Need:Constructing useable cross-disciplinary knowledge is essential if STEM graduates are to address societal challenges such as pandemics or climate change. However, curricula at large universities rarely connect courses across disciplines in ways that are obvious to students, and little is known about how students connect learning across disciplines. Designing curricula that connect across courses requires understanding if and how instruction supports students in developing and using knowledge from various disciplines. Guiding Questions:Our work is based on Hammer’s resource perspective on student learning, the three-dimensional learning framework for science education, and Krist’s framework for mechanistic explanations. We focus on the scientific practice of constructing explanations and the crosscutting concept of cause and effect using two chemistry core ideas (electrostatic interactions and molecular structure and properties), and three biology core ideas (structure and function, information flow, and evolution). We asked students how and why two proteins have different functions and how and why this can influence evolution. Our research questions are: (1) how do we develop a task that elicits causal mechanistic reasoning across disciplines? (2) what conceptual resources do students use as they respond to this task and, if causal mechanistic reasoning is present, how do students link these conceptual resources into causal mechanistic explanations? (3) how do specific task details influence the conceptual and epistemic resources students use in their response? and, (4) how does resource use differ at different points in a life sciences curriculum? Outcomes:Our work highlights the difficulty of developing cross-disciplinary tasks and the influence of task details on which conceptual and epistemic resources students use and reinforces the importance of iterative cycles of task development. Our results show that some undergraduate students in a life-sciences curriculum use a causal mechanistic explanation epistemic framework in response to our tasks, but many do not. In addition, while some students incorporate ideas from biology or chemistry, individual students rarely incorporate concepts from both disciplines. Finally, we show how the conceptual resources used and the frequency with which students use a causal mechanistic reasoning frame varies at different points in a STEM curriculum. Based on our results, the research tasks and coding schemes developed in this study can guide creation of formative or summative assessments that help instructors understand students’ mechanistic explanations across chemistry and biology. However, more work is needed to support students in constructing causal mechanistic explanations and in connecting ideas across chemistry and biology. Broader Impacts:This project shows the conceptual and epistemic resources found in student responses to a task requiring integration across chemistry and biology and provides insights on supporting learning across these disciplines. It provides a starting point for assessing if students construct mechanistic explanations and if and how students connect ideas across these disciplines. Iterative development of these assessments and the common framework, language, and instructional strategies they provide will help instructors better support construction of usable cross-disciplinary knowledge so students can take on complex, cross disciplinary challenges when they graduate.

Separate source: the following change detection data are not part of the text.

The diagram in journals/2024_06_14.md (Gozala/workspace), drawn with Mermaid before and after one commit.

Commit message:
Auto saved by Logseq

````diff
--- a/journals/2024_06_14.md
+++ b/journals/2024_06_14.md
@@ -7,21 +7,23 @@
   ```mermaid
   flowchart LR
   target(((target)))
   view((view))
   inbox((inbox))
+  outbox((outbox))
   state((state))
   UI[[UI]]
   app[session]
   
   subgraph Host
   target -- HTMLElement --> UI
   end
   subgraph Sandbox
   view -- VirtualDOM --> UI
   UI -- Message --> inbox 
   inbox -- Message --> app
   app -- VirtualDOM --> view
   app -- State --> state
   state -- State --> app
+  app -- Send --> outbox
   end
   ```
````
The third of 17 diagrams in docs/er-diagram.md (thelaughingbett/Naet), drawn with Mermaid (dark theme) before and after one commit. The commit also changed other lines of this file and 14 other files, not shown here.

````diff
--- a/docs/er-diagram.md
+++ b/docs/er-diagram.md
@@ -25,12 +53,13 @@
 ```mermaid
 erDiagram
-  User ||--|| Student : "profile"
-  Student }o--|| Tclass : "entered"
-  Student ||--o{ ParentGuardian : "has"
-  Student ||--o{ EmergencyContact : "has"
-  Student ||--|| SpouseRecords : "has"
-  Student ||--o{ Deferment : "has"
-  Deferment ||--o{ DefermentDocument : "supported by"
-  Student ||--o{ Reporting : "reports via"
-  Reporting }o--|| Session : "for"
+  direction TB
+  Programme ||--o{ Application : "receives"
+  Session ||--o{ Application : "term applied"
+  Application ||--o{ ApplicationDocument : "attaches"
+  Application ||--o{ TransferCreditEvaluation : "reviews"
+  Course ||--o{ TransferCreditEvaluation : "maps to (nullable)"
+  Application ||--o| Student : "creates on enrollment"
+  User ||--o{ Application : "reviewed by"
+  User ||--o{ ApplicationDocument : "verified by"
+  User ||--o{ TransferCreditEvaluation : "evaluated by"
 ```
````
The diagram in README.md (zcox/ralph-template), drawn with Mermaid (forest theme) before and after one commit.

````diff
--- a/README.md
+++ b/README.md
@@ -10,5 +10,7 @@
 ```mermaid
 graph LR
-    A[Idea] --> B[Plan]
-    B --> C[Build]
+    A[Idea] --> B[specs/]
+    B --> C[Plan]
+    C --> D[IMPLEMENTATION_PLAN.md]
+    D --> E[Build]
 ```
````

Caleb M. Trujillo, University of Washington Bothell, Washington; Christina V. Schwarz, Michigan State University, Michigan; Clare Carlson, Michigan State University, Michigan; Devin Babi, Michigan State University, Michigan; Elijah Persson-Gordon, Michigan State University, Michigan; Estefany Beltran-Flores, Michigan State University, Michigan; Jenna Kesh, Michigan State University, Michigan; Joelyn de Lima, Michigan State University, Michigan; Keenan Noyes, Michigan State University, Michigan; Melanie M. Cooper, Michigan State University, Michigan; Robby McKay, Michigan State University, Michigan; Seth Hunt, Michigan State University, Michigan; Tammy M. Long, Michigan State University, Michigan;